A few hours later, amazingly, I was born. Although my parents had no idea what was going on, and still don’t understand it today, they brought me up as a normal child.

People may doubt that I can remember clearly how I came into the world. But I can. And I will always remember my mission, which is secret for now, but which you will learn about some day.

How I was born

by Angela

One day my mother was chatting with her friends. They were talking about babies and how hard it was to go through pregnancy. None of them wanted to have a baby by herself. They started talking about a post on the Internet: “Healthy babies available. Call 2368-5925.” My mom actually thought it might be a good idea. The others thought she was joking.

That night she discussed it with my father. After a few days, they decided to order one. The delivery date would be October 31, 1995.

When I got to my house, I remember how they all cried. They cried with joy because many people said manufactured babies were ugly, but I was adorable!

At first my parents had some trouble studying the information included about how to raise me. I had been manufactured in Korea, and the manual was in Korean.

I believe this is why I now love Korea so much.

How I was born

by Benson

It was a sunny day, but my mother was in pain. I kept hitting and kicking her inside. So my father finally took her to the hospital to see the doctor. Together with the doctor they decided that they could induce birth a little early. My mother couldn’t bear the pain any more.

After many hours, I came into the new world successfully. My parents were so happy they couldn’t say anything. They wished me health forever.

How I was born

by Yvonne

A handsome man that a woman meets after marriage is sometimes dangerous. For my mother, one such hot man gave her me as a gift.

It happened back in 1995, the year before I was born. Since my parents already had my brother, they didn’t think of having any more children. One day, when my mother was out window-shopping, suddenly she ran into a man more handsome than any she’d seen in her entire life. There were sparkles in both their eyes, and my mother tells me she even felt a kind of electricity running through her body.

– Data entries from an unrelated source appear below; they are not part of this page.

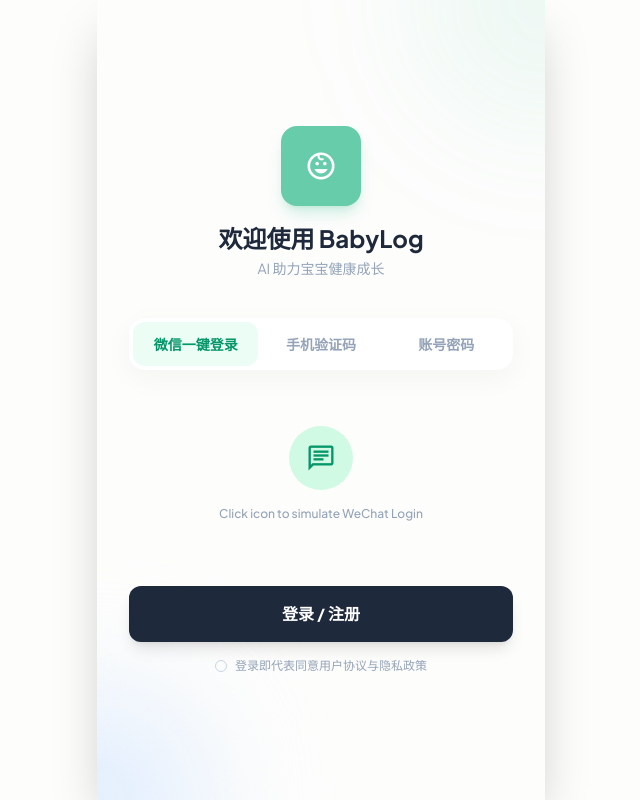
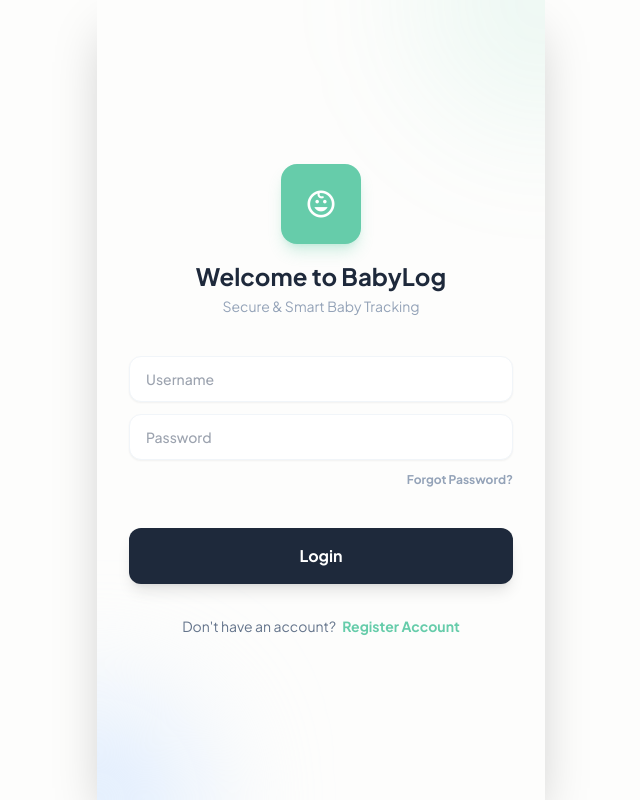
Before and after one commit to ghhykqfqc/baby-daily, a React (Vite) app: page / in a window 1280 px wide. Shown: the whole page, without its empty margins (319-959 px from the left). Built offline with nearby package versions, Linux system fonts and the light colour scheme.

Commit message:
修改登录、注册、忘记密码的找回重置

```diff
--- a/App.tsx
+++ b/App.tsx
@@ -6,11 +6,11 @@
 const LanguageContext = createContext<{
   lang: Language;
   toggleLang: () => void;
-  t: typeof TEXTS['zh'];
+  t: typeof TEXTS['en'];
 }>({
-  lang: 'zh',
+  lang: 'en',
   toggleLang: () => {},
-  t: TEXTS['zh'],
+  t: TEXTS['en'],
 });
 
 const useLanguage = () => useContext(LanguageContext);
@@ -115,11 +115,130 @@
     );
 };
 
+// --- Mock Auth Service ---
+const AuthService = {
+    getKey: () => 'babyLog_users',
+    getTokenKey: () => 'babyLog_token',
+
+    getUsers: () => {
+        const users = localStorage.getItem(AuthService.getKey());
+        return users ? JSON.parse(users) : [];
+    },
+
+    register: (username: string, password: string, answers: any) => {
+        const users = AuthService.getUsers();
+        if (users.find((u: any) => u.username === username)) {
+            throw new Error("Username already exists");
+        }
+        users.push({ username, password, answers });
+        localStorage.setItem(AuthService.getKey(), JSON.stringify(users));
+    },
+
+    login: (username: string, password: string) => {
+        const users = AuthService.getUsers();
+        const user = users.find((u: any) => u.username === username && u.password === password);
+        if (user) {
+            // Mock Token
+            const token = btoa(JSON.stringify({ user: username, exp: Date.now() + 3600000 }));
+            localStorage.setItem(AuthService.getTokenKey(), token);
+            return user;
+        }
+        throw new Error("Invalid credentials");
+    },
+
+    resetPassword: (username: string, answers: any, newPassword: string) => {
+        const users = AuthService.getUsers();
+        const userIdx = users.findIndex((u: any) => u.username === username);
+        if (userIdx === -1) throw new Error("User not found");
+
+        const user = users[userIdx];
+        if (user.answers.q1 !== answers.q1 || user.answers.q2 !== answers.q2 || user.answers.q3 !== answers.q3) {
+            throw new Error("Security answers do not match");
+        }
+
+        users[userIdx].password = newPassword;
+        localStorage.setItem(AuthService.getKey(), JSON.stringify(users));
+    },
+
+    checkAuth: () => {
+        const token = localStorage.getItem(AuthService.getTokenKey());
+        return !!token;
+    },
+
+    logout: () => {
+        localStorage.removeItem(AuthService.getTokenKey());
+    }
+};
+
 // --- Login View ---
 
-const LoginView = ({ onLogin }: { onLogin: () => void }) => {
+const LoginView = ({ onLogin, onToast }: { onLogin: () => void, onToast: (msg: string) => void }) => {
     const { t } = useLanguage();
-    const [method, setMethod] = useState<'wechat' | 'phone' | 'pass'>('wechat');
+    const [mode, setMode] = useState<'LOGIN' | 'REGISTER' | 'FORGOT'>('LOGIN');
+    const [formData, setFormData] = useState({
+        username: '',
+        password: '',
+        q1: '',
+        q2: '',
+        q3: ''
+    });
+
+    const resetForm = () => setFormData({ username: '', password: '', q1: '', q2: '', q3: '' });
+
+    const handleRegister = () => {
+        if(!formData.username || !formData.password || !formData.q1 || !formData.q2 || !formData.q3) {
+            onToast("Please fill all fields");
+            return;
+        }
+        try {
+            AuthService.register(formData.username, formData.password, { q1: formData.q1, q2: formData.q2, q3: formData.q3 });
+            onToast("Registration successful! Please login.");
+            setMode('LOGIN');
+            resetForm();
+        } catch (e: any) {
+            onToast(e.message);
+        }
+    };
+
+    const handleLogin = () => {
+        if(!formData.username || !formData.password) {
+             onToast("Please enter username and password");
+             return;
+        }
+        try {
+            AuthService.login(formData.username, formData.password);
+            onLogin();
+        } catch (e: any) {
+            onToast(e.message);
+        }
+    };
+
+    const handleReset = () => {
+        if(!formData.username || !formData.password || !formData.q1 || !formData.q2 || !formData.q3) {
+            onToast("Please fill all fields");
+            return;
+        }
+        try {
+            AuthService.resetPassword(formData.username, { q1: formData.q1, q2: formData.q2, q3: formData.q3 }, formData.password);
+            onToast("Password reset successful!");
+            setMode('LOGIN');
+            resetForm();
+        } catch (e: any) {
+             onToast(e.message);
+        }
+    }
+
+    const renderInput = (key: keyof typeof formData, placeholder: string, type = "text") => (
+        <div className="bg-white px-4 py-3 rounded-xl border border-slate-100 flex items-center gap-3 mb-3 shadow-sm focus-within:ring-2 focus-within:ring-primary/20 transition-all">
+             <input
+                type={type}
+                value={formData[key]}
+                onChange={e => setFormData({...formData, [key]: e.target.value})}
+                placeholder={placeholder}
+                className="flex-1 outline-none text-sm font-medium bg-transparent"
+             />
+        </div>
+    );
 
     return (
         <div className="min-h-screen bg-background-light flex flex-col items-center justify-center p-6 animate-fade-in relative overflow-hidden">
@@ -132,47 +251,60 @@
                     <div className="size-20 bg-primary rounded-2xl mx-auto mb-4 flex items-center justify-center shadow-lg shadow-primary/30">
                         <Icon name="child_care" className="text-4xl text-white" />
                     </div>
-                    <h1 className="text-2xl font-bold text-slate-800">{t.login.welcome}</h1>
+                    <h1 className="text-2xl font-bold text-slate-800">
+                        {mode === 'LOGIN' ? t.login.welcome : mode === 'REGISTER' ? t.login.registerTitle : t.login.forgotTitle}
+                    </h1>
                     <p className="text-slate-400 text-sm mt-1">{t.login.subtitle}</p>
                  </div>
 
-                 <div className="bg-white rounded-2xl shadow-soft p-1 mb-6 flex">
-                     <button onClick={() => setMethod('wechat')} className={`flex-1 py-3 rounded-xl text-sm font-bold transition-all ${method === 'wechat' ? 'bg-emerald-50 text-emerald-600' : 'text-slate-400'}`}>{t.login.wechat}</button>
-                     <button onClick={() => setMethod('phone')} className={`flex-1 py-3 rounded-xl text-sm font-bold transition-all ${method === 'phone' ? 'bg-blue-50 text-blue-600' : 'text-slate-400'}`}>{t.login.phone}</button>
-                     <button onClick={() => setMethod('pass')} className={`flex-1 py-3 rounded-xl text-sm font-bold transition-all ${method === 'pass' ? 'bg-purple-50 text-purple-600' : 'text-slate-400'}`}>{t.login.pass}</button>
+                 <div className="animate-slide-up">
+                    {renderInput('username', t.login.username)}
+
+                    {(mode === 'REGISTER' || mode === 'FORGOT') && (
+                        <div className="space-y-3 mb-3">
+                            <p className="text-xs font-bold text-primary px-1 uppercase tracking-wider mt-4">Security Questions</p>
+                            <div>
+                                <label className="text-xs text-slate-500 font-bold ml-1">{t.login.q1}</label>
+                                {renderInput('q1', t.login.answerPlaceholder)}
+                            </div>
+                            <div>
+                                <label className="text-xs text-slate-500 font-bold ml-1">{t.login.q2}</label>
+                                {renderInput('q2', t.login.answerPlaceholder)}
+                            </div>
+                            <div>
+                                <label className="text-xs text-slate-500 font-bold ml-1">{t.login.q3}</label>
+                                {renderInput('q3', t.login.answerPlaceholder)}
+                            </div>
+                            <p className="text-xs font-bold text-primary px-1 uppercase tracking-wider mt-4">Account</p>
+                        </div>
+                    )}
+
+                    {renderInput('password', mode === 'FORGOT' ? t.login.newPassword : t.login.password, "password")}
+
+                    {mode === 'LOGIN' && (
+                         <div className="flex justify-end mb-6">
+                             <button onClick={() => { setMode('FORGOT'); resetForm(); }} className="text-xs font-bold text-slate-400 hover:text-primary">{t.login.btnForgot}</button>
+                         </div>
+                    )}
+
+                    <button
+                        onClick={mode === 'LOGIN' ? handleLogin : mode === 'REGISTER' ? handleRegister : handleReset}
+                        className="w-full bg-slate-800 text-white py-4 rounded-xl font-bold shadow-lg active:scale-95 transition-transform mt-4"
+                    >
+                        {mode === 'LOGIN' ? t.login.btnLogin : mode === 'REGISTER' ? t.login.btnRegister : t.login.confirmReset}
+                    </button>
                  </div>
 
-                 <div className="space-y-4 mb-8">
-                     {method === 'wechat' && (
-                         <div className="flex flex-col items-center py-8">
-                             <div className="size-16 bg-emerald-100 rounded-full flex items-center justify-center mb-4 cursor-pointer hover:scale-110 transition-transform" onClick={onLogin}>
-                                 <Icon name="chat" className="text-3xl text-emerald-600" />
-                             </div>
-                             <p className="text-xs text-slate-400 font-medium">Click icon to simulate WeChat Login</p>
-                         </div>
-                     )}
-                     {(method === 'phone' || method === 'pass') && (
-                         <>
-                            <div className="bg-white px-4 py-3 rounded-xl border border-slate-100 flex items-center gap-3">
-                                <Icon name="phone_iphone" className="text-slate-400" />
-                                <input type="text" placeholder={t.login.placeholderPhone} className="flex-1 outline-none text-sm font-medium" />
-                            </div>
-                            <div className="bg-white px-4 py-3 rounded-xl border border-slate-100 flex items-center gap-3">
-                                <Icon name={method === 'phone' ? 'sms' : 'lock'} className="text-slate-400" />
-                                <input type={method === 'pass' ? 'password' : 'text'} placeholder={method === 'phone' ? t.login.placeholderCode : t.login.placeholderPass} className="flex-1 outline-none text-sm font-medium" />
-                                {method === 'phone' && <button className="text-xs font-bold text-primary">Get Code</button>}
-                            </div>
-                         </>
-                     )}
-                 </div>
-
-                 <button onClick={onLogin} className="w-full bg-slate-800 text-white py-4 rounded-xl font-bold shadow-lg active:scale-95 transition-transform">
-                     {t.login.btn}
-                 </button>
-
-                 <div className="mt-4 flex items-center justify-center gap-2 text-xs text-slate-400">
-                     <div className="size-3 rounded-full border border-slate-300"></div>
-                     {t.login.agree}
+                 <div className="mt-8 text-center">
+                    {mode === 'LOGIN' ? (
+                        <p className="text-sm text-slate-500">
+                            {t.login.noAccount} <button onClick={() => { setMode('REGISTER'); resetForm(); }} className="font-bold text-primary ml-1">{t.login.btnRegister}</button>
+                        </p>
+                    ) : (
+                        <button onClick={() => { setMode('LOGIN'); resetForm(); }} className="font-bold text-slate-500 text-sm flex items-center justify-center gap-1 mx-auto hover:text-primary">
+                            <Icon name="arrow_back" className="text-sm" /> {t.login.backToLogin}
+                        </button>
+                    )}
                  </div>
              </div>
         </div>
@@ -277,7 +409,7 @@
                     <p className="font-bold text-lg">{item.volume}ml</p>
                   </div>
                   <div className="flex justify-between items-center mt-1">
-                    <p className="text-slate-400 text-xs font-semibold">{new Date(item.timestamp).toLocaleDateString()} {item.time}</p>
+                    <p className="text-slate-400 text-xs font-semibold">{item.time} - {new Date(item.timestamp).toLocaleDateString()}</p>
                     <span className="bg-slate-100 text-slate-500 text-[10px] px-2 py-0.5 rounded-md font-bold max-w-[120px] truncate">{item.note}</span>
                   </div>
                 </div>
@@ -382,7 +514,7 @@
                 <div className="flex-1">
                     <div className="flex justify-between items-center">
                         <p className="font-bold text-slate-800">{item.type === 'poo' ? t.records.poo : item.type === 'pee' ? t.records.pee : "Mixed"}</p>
-                        <span className="text-xs font-bold text-primary/60 uppercase">{new Date(item.timestamp).toLocaleDateString()} {item.time}</span>
+                        <span className="text-xs font-bold text-primary/60 uppercase">{item.time} - {new Date(item.timestamp).toLocaleDateString()}</span>
                     </div>
                     <div className="flex flex-wrap gap-2 mt-2">
                         <span className="px-2 py-0.5 rounded bg-slate-100 text-slate-400 text-[10px] font-bold uppercase">{item.sub}</span>
@@ -870,12 +1002,18 @@
 
 // --- Main App ---
 export default function App() {
-  const [lang, setLang] = useState<Language>('zh');
+  const [lang, setLang] = useState<Language>('en');
   const [currentView, setCurrentView] = useState<ViewState>('LOGIN'); // Start at Login
   const [appData, setAppData] = useState<AppData>(INITIAL_DATA);
   const [toast, setToast] = useState({ show: false, msg: '' });
   const [editingItem, setEditingItem] = useState<any>(null);
   const [babyName, setBabyName] = useState("Leo");
+
+  useEffect(() => {
+     if(AuthService.checkAuth()) {
+         setCurrentView('HOME');
+     }
+  }, []);
 
   const toggleLang = () => setLang(prev => prev === 'en' ? 'zh' : 'en');
   const showToast = (msg: string) => setToast({ show: true, msg });
@@ -921,11 +1059,16 @@
       if(currentView === 'ADD_GROWTH') setCurrentView('GROWTH_LOG');
   }
 
+  const handleLogout = () => {
+      AuthService.logout();
+      setCurrentView('LOGIN');
+  }
+
   const value = { lang, toggleLang, t: TEXTS[lang] };
 
   const renderView = () => {
     switch(currentView) {
-        case 'LOGIN': return <LoginView onLogin={() => setCurrentView('HOME')} />
+        case 'LOGIN': return <LoginView onLogin={() => setCurrentView('HOME')} onToast={showToast} />
         case 'ADD_FEEDING': return <AddFeedingView onBack={handleCancel} onSave={(item: any) => handleSave('feedings', item)} initialData={editingItem} />;
         case 'ADD_DIAPER': return <AddDiaperView onBack={handleCancel} onSave={(item: any) => handleSave('diapers', item)} initialData={editingItem} />;
         case 'ADD_SLEEP': return <AddSleepView onBack={handleCancel} onSave={(item: any) => handleSave('sleeps', item)} initialData={editingItem} />;
@@ -933,7 +1076,7 @@
         case 'DIAPER_LOG': return <DiaperView onNavigate={setCurrentView} data={appData} onDelete={handleDelete} onToast={showToast} onEdit={handleEdit} />;
         case 'SLEEP_LOG': return <SleepView onNavigate={setCurrentView} data={appData} onDelete={handleDelete} onToast={showToast} onEdit={handleEdit} />;
         case 'GROWTH_LOG': return <GrowthView onNavigate={setCurrentView} data={appData} onDelete={handleDelete} onToast={showToast} onEdit={handleEdit} />;
-        case 'PROFILE': return <ProfileView onToast={showToast} onLogout={() => setCurrentView('LOGIN')} babyName={babyName} setBabyName={setBabyName} data={appData} />;
+        case 'PROFILE': return <ProfileView onToast={showToast} onLogout={handleLogout} babyName={babyName} setBabyName={setBabyName} data={appData} />;
         case 'HOME': default: return <HomeView onNavigate={setCurrentView} data={appData} onDelete={handleDelete} onToast={showToast} onEdit={handleEdit} babyName={babyName} />;
     }
   }
--- a/constants.ts
+++ b/constants.ts
@@ -96,15 +96,23 @@
     },
     login: {
       welcome: "Welcome to BabyLog",
-      subtitle: "Track your baby's growth with AI",
-      wechat: "WeChat",
-      phone: "Phone",
-      pass: "Password",
-      btn: "Login / Register",
-      placeholderPhone: "Enter Phone Number",
-      placeholderCode: "Enter Verification Code",
-      placeholderPass: "Enter Password",
-      agree: "I agree to Terms & Privacy Policy"
+      subtitle: "Secure & Smart Baby Tracking",
+      username: "Username",
+      password: "Password",
+      btnLogin: "Login",
+      btnRegister: "Register Account",
+      btnForgot: "Forgot Password?",
+      registerTitle: "Create Account",
+      forgotTitle: "Reset Password",
+      newPassword: "New Password",
+      confirmReset: "Reset Password",
+      backToLogin: "Back to Login",
+      haveAccount: "Already have an account?",
+      noAccount: "Don't have an account?",
+      q1: "Baby's Zodiac Sign",
+      q2: "Mom's Favorite Song",
+      q3: "Mom's Favorite Dish",
+      answerPlaceholder: "Enter your answer"
     },
     details: {
       enfamil: "Enfamil A+",
@@ -128,7 +136,7 @@
     notifyMe: "提醒我",
     adjustSchedule: "调整计划",
     tabs: {
-      feeding: "喂奶",
+      feeding: "喂养",
       diaper: "尿布",
       sleep: "睡眠",
       growth: "生长",
@@ -157,11 +165,11 @@
       height: "身高"
     },
     addRecord: {
-      title: "添加喂奶",
-      editTitle: "编辑喂奶记录",
+      title: "添加喂养",
+      editTitle: "编辑喂养记录",
       cancel: "取消",
       save: "保存记录",
-      milkType: "喂奶类型",
+      milkType: "喂养类型",
       volume: "奶量",
       volumeSub: "调整摄入量",
       time: "时间",
@@ -212,15 +220,23 @@
     },
     login: {
       welcome: "欢迎使用 BabyLog",
-      subtitle: "AI 助力宝宝健康成长",
-      wechat: "微信一键登录",
-      phone: "手机验证码",
-      pass: "账号密码",
-      btn: "登录 / 注册",
-      placeholderPhone: "请输入手机号",
-      placeholderCode: "请输入验证码",
-      placeholderPass: "请输入密码",
-      agree: "登录即代表同意用户协议与隐私政策"
+      subtitle: "安全、智能的宝宝成长记录",
+      username: "用户名",
+      password: "密码",
+      btnLogin: "登录",
+      btnRegister: "注册新账号",
+      btnForgot: "忘记密码?",
+      registerTitle: "创建账号",
+      forgotTitle: "重置密码",
+      newPassword: "新密码",
+      confirmReset: "确认重置",
+      backToLogin: "返回登录",
+      haveAccount: "已有账号?",
+      noAccount: "还没有账号?",
+      q1: "宝宝的生肖",
+      q2: "宝妈最喜欢的一首歌",
+      q3: "宝妈最喜欢的一道菜",
+      answerPlaceholder: "请输入答案"
     },
     details: {
       enfamil: "美赞臣 A+",
--- a/index.html
+++ b/index.html
@@ -73,6 +73,5 @@
 </head>
   <body class="bg-background-light text-slate-800">
     <div id="root"></div>
-    <script type="module" src="/index.tsx"></script>
   </body>
 </html>
--- a/package.json
+++ b/package.json
@@ -4,7 +4,7 @@
   "version": "0.0.0",
   "type": "module",
   "scripts": {
-    "dev": "vite --open",
+    "dev": "vite",
     "build": "vite build",
     "preview": "vite preview"
   },
```
Also changed, not shown: types.ts (+16 -8 lines), 1 other file (tests, documents, lock files or other folders).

The man came forward and said: “Hello, young lady. Free now?”

His voice was too charming. My mother fainted.

When she awoke, a week had passed. And soon she learned she was pregnant! She could only remember that soon after she’d fainted, as she was in a taxi with the man, that he had told her his name: Zeus.

Surprisingly, my father wasn’t angry and never even questioned my mother about her pregnancy. He was just thankful to God for bringing him this child.

Later, in July 1996, I was born. I grew up normally except for one thing. My first word was neither “Mama” nor “Dada”, but “Hey, young lady. Free now?”

Only my mother understood what it meant.

How I was born

by David

It was a cold night in April, 1995. My parents and my brother were walking in a park near their house.

“Look! There’s a comet in the sky!” my brother said.

But my parents didn’t take it seriously because they knew my brother was a fan of Godzilla and Ultraman.

Minutes later, the comet slammed into the side of the building where their apartment was, then bounced down to the ground.

The next day, as my mother was cleaning the living room, she noticed a part of the comet stuck in the sofa. No matter how hard they tried, they couldn’t pull it out. So they gave up, sat next to the piece of comet and started watching TV.

A few minutes later, as the news was playing, a strange gas came out of the comet.

“Sorry. I had to fart.”